» Task description
Word for word, retype the records below.

(Records from a collection)
________________

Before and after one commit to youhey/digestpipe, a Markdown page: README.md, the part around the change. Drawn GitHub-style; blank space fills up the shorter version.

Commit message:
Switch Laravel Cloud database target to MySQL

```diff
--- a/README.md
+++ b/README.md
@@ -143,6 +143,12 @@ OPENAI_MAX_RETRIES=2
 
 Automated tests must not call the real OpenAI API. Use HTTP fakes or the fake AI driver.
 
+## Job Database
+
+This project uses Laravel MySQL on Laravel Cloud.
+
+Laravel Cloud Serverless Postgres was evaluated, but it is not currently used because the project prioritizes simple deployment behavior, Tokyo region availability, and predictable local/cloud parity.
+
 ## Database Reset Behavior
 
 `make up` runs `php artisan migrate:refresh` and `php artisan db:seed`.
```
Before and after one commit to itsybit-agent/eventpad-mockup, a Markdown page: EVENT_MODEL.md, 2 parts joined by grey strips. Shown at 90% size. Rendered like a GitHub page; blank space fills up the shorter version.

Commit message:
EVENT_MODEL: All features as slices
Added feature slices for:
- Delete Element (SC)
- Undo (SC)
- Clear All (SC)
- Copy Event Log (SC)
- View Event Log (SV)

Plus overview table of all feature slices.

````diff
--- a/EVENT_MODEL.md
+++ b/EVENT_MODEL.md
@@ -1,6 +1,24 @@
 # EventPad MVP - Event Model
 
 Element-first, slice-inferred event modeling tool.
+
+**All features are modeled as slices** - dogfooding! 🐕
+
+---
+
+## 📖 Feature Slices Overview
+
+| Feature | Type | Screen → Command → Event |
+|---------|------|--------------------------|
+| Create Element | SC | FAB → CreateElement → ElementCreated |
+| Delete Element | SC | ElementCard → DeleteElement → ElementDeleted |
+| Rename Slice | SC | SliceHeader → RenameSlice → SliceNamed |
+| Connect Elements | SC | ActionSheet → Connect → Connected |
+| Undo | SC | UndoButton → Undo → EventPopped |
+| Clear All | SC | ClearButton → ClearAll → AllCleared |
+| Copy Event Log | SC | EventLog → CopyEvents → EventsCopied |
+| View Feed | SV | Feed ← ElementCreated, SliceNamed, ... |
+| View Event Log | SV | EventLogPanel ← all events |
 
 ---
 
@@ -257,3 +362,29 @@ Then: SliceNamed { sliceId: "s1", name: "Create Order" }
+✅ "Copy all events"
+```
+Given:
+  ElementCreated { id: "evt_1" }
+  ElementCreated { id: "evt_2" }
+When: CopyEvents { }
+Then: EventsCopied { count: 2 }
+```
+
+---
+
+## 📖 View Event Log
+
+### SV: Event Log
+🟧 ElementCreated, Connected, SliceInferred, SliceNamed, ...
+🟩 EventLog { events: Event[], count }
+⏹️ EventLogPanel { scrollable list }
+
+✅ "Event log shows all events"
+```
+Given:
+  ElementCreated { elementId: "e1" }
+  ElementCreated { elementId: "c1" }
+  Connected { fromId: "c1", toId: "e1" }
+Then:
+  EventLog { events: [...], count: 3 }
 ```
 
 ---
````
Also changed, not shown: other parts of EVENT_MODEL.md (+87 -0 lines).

________________

» Solution for this exercise
Before and after one commit to youhey/digestpipe, a Markdown page: README.md, the part around the change. Drawn GitHub-style; blank space fills up the shorter version.

Commit message:
Switch Laravel Cloud database target to MySQL

```diff
--- a/README.md
+++ b/README.md
@@ -143,6 +143,12 @@ OPENAI_MAX_RETRIES=2
 
 Automated tests must not call the real OpenAI API. Use HTTP fakes or the fake AI driver.
 
+## Job Database
+
+This project uses Laravel MySQL on Laravel Cloud.
+
+Laravel Cloud Serverless Postgres was evaluated, but it is not currently used because the project prioritizes simple deployment behavior, Tokyo region availability, and predictable local/cloud parity.
+
 ## Database Reset Behavior
 
 `make up` runs `php artisan migrate:refresh` and `php artisan db:seed`.
```
Before and after one commit to itsybit-agent/eventpad-mockup, a Markdown page: EVENT_MODEL.md, 2 parts joined by grey strips. Shown at 90% size. Rendered like a GitHub page; blank space fills up the shorter version.

Commit message:
EVENT_MODEL: All features as slices
Added feature slices for:
- Delete Element (SC)
- Undo (SC)
- Clear All (SC)
- Copy Event Log (SC)
- View Event Log (SV)

Plus overview table of all feature slices.

````diff
--- a/EVENT_MODEL.md
+++ b/EVENT_MODEL.md
@@ -1,6 +1,24 @@
 # EventPad MVP - Event Model
 
 Element-first, slice-inferred event modeling tool.
+
+**All features are modeled as slices** - dogfooding! 🐕
+
+---
+
+## 📖 Feature Slices Overview
+
+| Feature | Type | Screen → Command → Event |
+|---------|------|--------------------------|
+| Create Element | SC | FAB → CreateElement → ElementCreated |
+| Delete Element | SC | ElementCard → DeleteElement → ElementDeleted |
+| Rename Slice | SC | SliceHeader → RenameSlice → SliceNamed |
+| Connect Elements | SC | ActionSheet → Connect → Connected |
+| Undo | SC | UndoButton → Undo → EventPopped |
+| Clear All | SC | ClearButton → ClearAll → AllCleared |
+| Copy Event Log | SC | EventLog → CopyEvents → EventsCopied |
+| View Feed | SV | Feed ← ElementCreated, SliceNamed, ... |
+| View Event Log | SV | EventLogPanel ← all events |
 
 ---
 
@@ -257,3 +362,29 @@ Then: SliceNamed { sliceId: "s1", name: "Create Order" }
+✅ "Copy all events"
+```
+Given:
+  ElementCreated { id: "evt_1" }
+  ElementCreated { id: "evt_2" }
+When: CopyEvents { }
+Then: EventsCopied { count: 2 }
+```
+
+---
+
+## 📖 View Event Log
+
+### SV: Event Log
+🟧 ElementCreated, Connected, SliceInferred, SliceNamed, ...
+🟩 EventLog { events: Event[], count }
+⏹️ EventLogPanel { scrollable list }
+
+✅ "Event log shows all events"
+```
+Given:
+  ElementCreated { elementId: "e1" }
+  ElementCreated { elementId: "c1" }
+  Connected { fromId: "c1", toId: "e1" }
+Then:
+  EventLog { events: [...], count: 3 }
 ```
 
 ---
````
Also changed, not shown: other parts of EVENT_MODEL.md (+87 -0 lines).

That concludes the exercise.